Monday 29 March 2021

Thinking about Driving

Driving is expensive. It burns fossil fuel. It is not strictly necessary in a Scottish urban environment. My husband is anti-car, and I would probably be just as anti-car if I didn't grow up with a car, and then two cars, in the driveway. But I did, and now I am very sorry I didn't take driving lessons at 16, when I was too young to think about how scary driving was. I thought about organising my lessons myself, but I had a phobia about talking to strangers on the phone. 

The fact is, I would like to learn to drive because I'm frightened of driving, and I'm tried of being frightened of driving. (I overcame the fear of speaking to strangers on the phone some decades ago.) As I can read papal encyclicals in Polish (with a dictionary), surely I can learn to drive. 

The problem is that I don't want to drive in the UK. I want to drive in Europe, when the time comes. My tentative retirement plans involve driving throughout Poland, to see "real Poland" (as eastern Poles call it) and small-town Italy. 

Driving to Europe would mean driving down to Newcastle, taking the ferry to Holland and then driving to Poland or Italy, which B.A. points out is not very cost effective. It would also entail switching from driving on the wrong left side of the road to the right, and this really burns me up, for if I had learned to drive in Canada, driving in Italy or Poland would be a relative doddle. 

That said, train travel in the UK is hella expensive, and it would be a joy just to drive where we want to go.  Perhaps B.A. would enjoy working out the mathematics to prove that insurance + car club membership + petrol is in fact more expensive than train travel. 
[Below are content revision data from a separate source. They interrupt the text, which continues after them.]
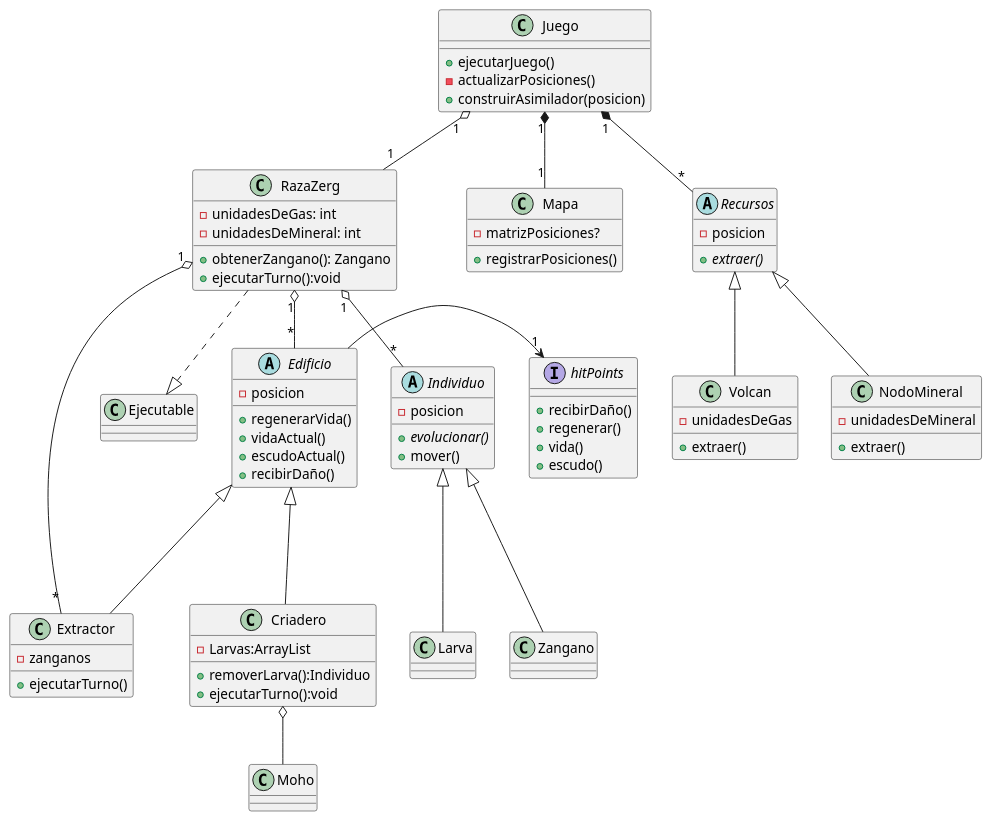
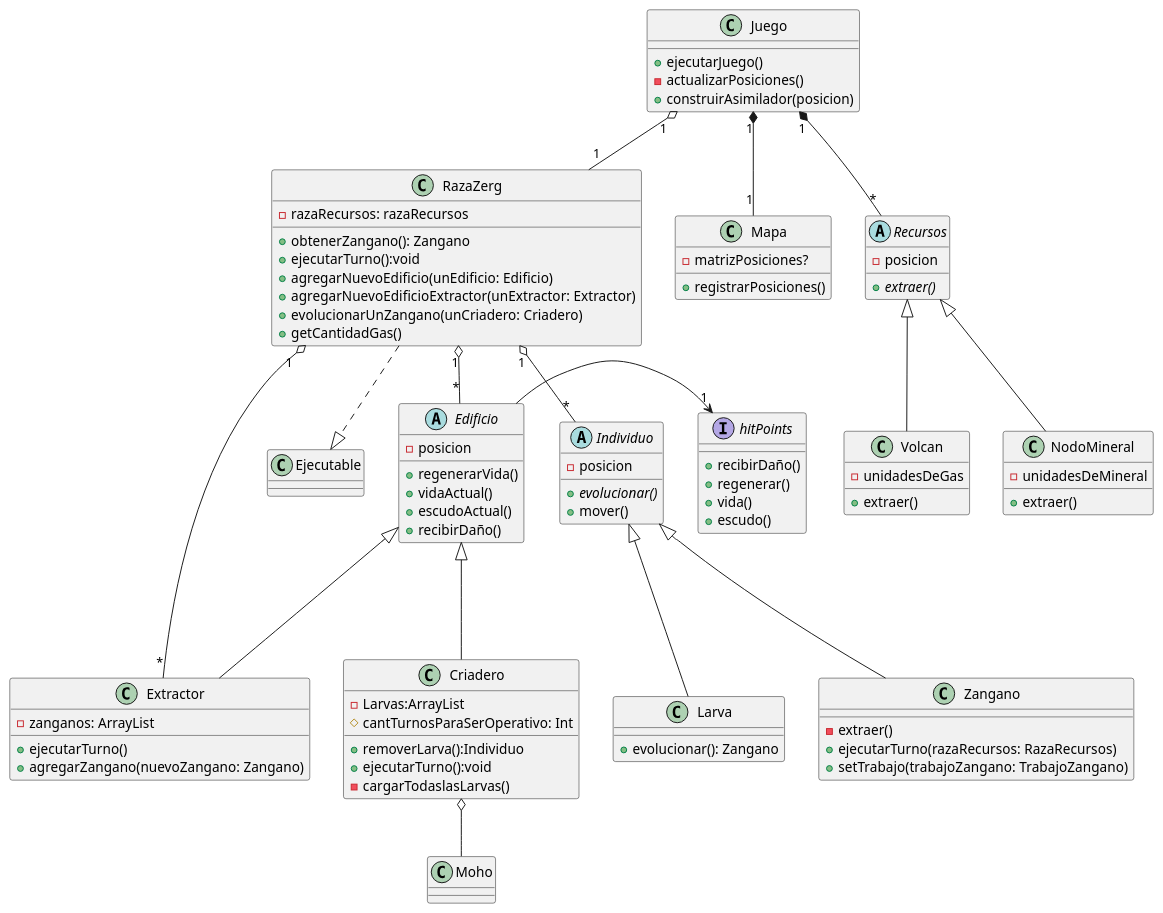
The diagram in diagrams/classes/clases.puml (nicolasgirardi/algo3_TP2_AlgoStar), drawn with PlantUML before and after one commit. The commit also changed 2 other files, not shown here.

Commit message:
actualizo diagramas

```diff
--- a/diagrams/classes/clases.puml
+++ b/diagrams/classes/clases.puml
@@ -1,96 +1,105 @@
 @startuml
 
 
 
 class Juego {
     +ejecutarJuego()
     -actualizarPosiciones()
     +construirAsimilador(posicion)
 }
 
 class Zangano{
-
+    -extraer()
+    +ejecutarTurno(razaRecursos: RazaRecursos)
+    +setTrabajo(trabajoZangano: TrabajoZangano)
 }
 class Larva{
+    +evolucionar(): Zangano
+}
 
-}
 class RazaZerg{
-    -unidadesDeGas: int
-    -unidadesDeMineral: int
+    -razaRecursos: razaRecursos
     + obtenerZangano(): Zangano
     +ejecutarTurno():void
+    +agregarNuevoEdificio(unEdificio: Edificio)
+    +agregarNuevoEdificioExtractor(unExtractor: Extractor)
+    +evolucionarUnZangano(unCriadero: Criadero)
+    +getCantidadGas()
 }
 class Criadero{
     -Larvas:ArrayList
+    #cantTurnosParaSerOperativo: Int
     +removerLarva():Individuo
     +ejecutarTurno():void
+    -cargarTodaslasLarvas()
 }
 
 
 abstract class Edificio{
     -posicion
     +regenerarVida()
     +vidaActual()
     +escudoActual()
     +recibirDaño()
 }
 
 class Extractor{
-    -zanganos
+    -zanganos: ArrayList
     +ejecutarTurno()
+    +agregarZangano(nuevoZangano: Zangano)
 }
 
 abstract class Individuo {
     -posicion
     {abstract} +evolucionar()
     +mover()
 }
 
 class Mapa {
     -matrizPosiciones?
     +registrarPosiciones()
 }
 
 abstract class Recursos {
     -posicion
     {abstract} +extraer()
 }
 
 class NodoMineral {
     -unidadesDeMineral
     +extraer()
 }
 
 class Volcan{
     -unidadesDeGas
     +extraer()
 }
 
 
 interface hitPoints{
 
 +recibirDaño()
 +regenerar()
 +vida()
 +escudo()
 }
 
 Zangano  -up--|> Individuo
 Larva    -up--|> Individuo
 RazaZerg "1"  o-- "*" Edificio
 RazaZerg "1"  o-- "*" Individuo
 RazaZerg   ..|>  Ejecutable
 
 Criadero -up--|> Edificio
 Extractor -up--|> Edificio
 Juego "1"  o-- "1" RazaZerg
 Juego "1"  *-- "1" Mapa
 Juego "1"  *-- "*" Recursos
 Recursos <|-- Volcan
 Recursos <|-- NodoMineral
 Criadero o-- Moho
 RazaZerg "1"  o-- "*" Extractor
 
 Edificio -> "1" hitPoints
 
 @enduml
```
Any decision about learning to drive has to be put off, however, as commercial driving lessons are currently prohibited in Scotland. If I were Queen of the World, and would not be immediately forced into an expensive hotel quarantine upon arrival in Canada, and then again upon return to Scotland, I would go to Toronto, get a learner's license, do an immersive driving course and practise with my parents' smaller car. Maybe that is what I will, in fact, do one day--unless someone convinces me that this is a ridiculous thing to do, given that I live in a country where everyone drives on the wrong left side of the road.    
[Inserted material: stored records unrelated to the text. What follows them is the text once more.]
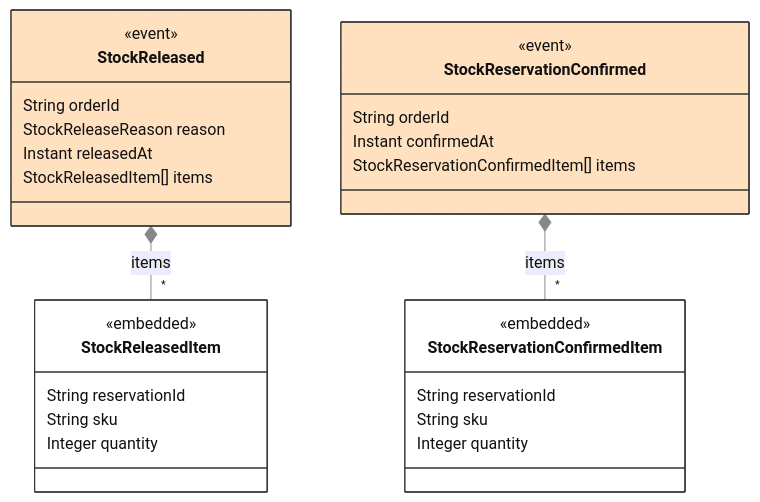
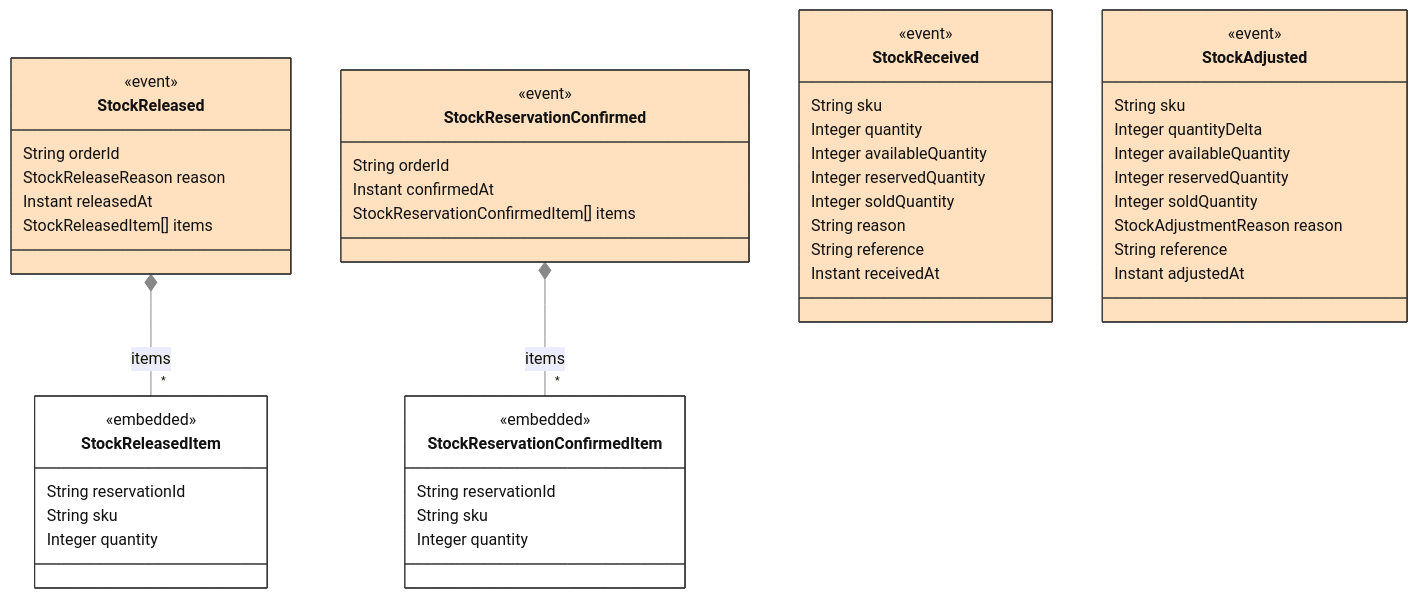
One commit to ZenWave360/dsl-kotlin changed the eighth of 8 diagrams in dsl-docs/src/commonTest/resources/snapshots/arcadia-modulith/modules/catalog-inventory.md. Above: the diagram before and after it, drawn with Mermaid. The commit also changed other lines of this file and 14 other files, not shown here.

Commit message:
feat(views,docs): service box label as in the ZDL, @json field types, one domain events diagram per ZDL

````diff
--- a/dsl-docs/src/commonTest/resources/snapshots/arcadia-modulith/modules/catalog-inventory.md
+++ b/dsl-docs/src/commonTest/resources/snapshots/arcadia-modulith/modules/catalog-inventory.md
@@ -282,41 +278,65 @@
 ```mermaid
 ---
 config:
   theme: default
   themeVariables:
     lineColor: "#888888"
     edgeLabelBackground: "#ffffff"
 ---
 classDiagram
     class StockReleased {
         <<event>>
         String orderId
         StockReleaseReason reason
         Instant releasedAt
         StockReleasedItem[] items
     }
     class StockReleasedItem {
         <<embedded>>
         String reservationId
         String sku
         Integer quantity
     }
     class StockReservationConfirmed {
         <<event>>
         String orderId
         Instant confirmedAt
         StockReservationConfirmedItem[] items
     }
     class StockReservationConfirmedItem {
         <<embedded>>
         String reservationId
         String sku
         Integer quantity
     }
+    class StockReceived {
+        <<event>>
+        String sku
+        Integer quantity
+        Integer availableQuantity
+        Integer reservedQuantity
+        Integer soldQuantity
+        String reason
+        String reference
+        Instant receivedAt
+    }
+    class StockAdjusted {
+        <<event>>
+        String sku
+        Integer quantityDelta
+        Integer availableQuantity
+        Integer reservedQuantity
+        Integer soldQuantity
+        StockAdjustmentReason reason
+        String reference
+        Instant adjustedAt
+    }
     StockReleased *-- "*" StockReleasedItem : items
     StockReservationConfirmed *-- "*" StockReservationConfirmedItem : items
     style StockReleased fill:#ffe0bf,stroke:#333333,color:#111111
     style StockReleasedItem fill:#ffffff,stroke:#333333,color:#111111
     style StockReservationConfirmed fill:#ffe0bf,stroke:#333333,color:#111111
     style StockReservationConfirmedItem fill:#ffffff,stroke:#333333,color:#111111
+    style StockReceived fill:#ffe0bf,stroke:#333333,color:#111111
+    style StockAdjusted fill:#ffe0bf,stroke:#333333,color:#111111
 ```
````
Update: Another factor is that the European continent has a widespread--and cheaper--network of trains. After retirement, it might be much cheaper to travel even in the UK by train than by private automobile.  
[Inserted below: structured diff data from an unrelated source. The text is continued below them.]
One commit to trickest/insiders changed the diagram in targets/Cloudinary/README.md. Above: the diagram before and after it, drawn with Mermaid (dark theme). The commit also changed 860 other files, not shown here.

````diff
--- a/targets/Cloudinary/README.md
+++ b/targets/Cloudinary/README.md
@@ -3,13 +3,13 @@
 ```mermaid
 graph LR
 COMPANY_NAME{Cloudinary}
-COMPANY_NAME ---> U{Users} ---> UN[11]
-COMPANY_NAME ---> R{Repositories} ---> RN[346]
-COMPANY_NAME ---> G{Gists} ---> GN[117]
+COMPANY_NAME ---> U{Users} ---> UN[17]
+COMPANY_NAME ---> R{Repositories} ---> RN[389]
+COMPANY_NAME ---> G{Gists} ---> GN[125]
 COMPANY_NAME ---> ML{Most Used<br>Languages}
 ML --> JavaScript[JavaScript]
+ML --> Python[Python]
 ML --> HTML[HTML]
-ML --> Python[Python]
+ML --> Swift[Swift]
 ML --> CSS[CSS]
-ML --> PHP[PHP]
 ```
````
  1. Just learn to drive in rural Quebec. By law, we drive on the right but in *my* region, people just drive on whatever.

  2. I think your brother is right. I learned to drive when I was 22 and got my license, but while I was working on my dissertation I forgot to renew it. And then ON came in with such stringent new rules that I haven't tried to get it again, tho' I plan to now. Don't know if your bro's advice is practical but it might be - who knows? One feels so much more independent when one can drive, even when one has no car.

    1. Ultimate message is learn to drive, even if you don't choose to get or else to keep your license. It's a skill worth having.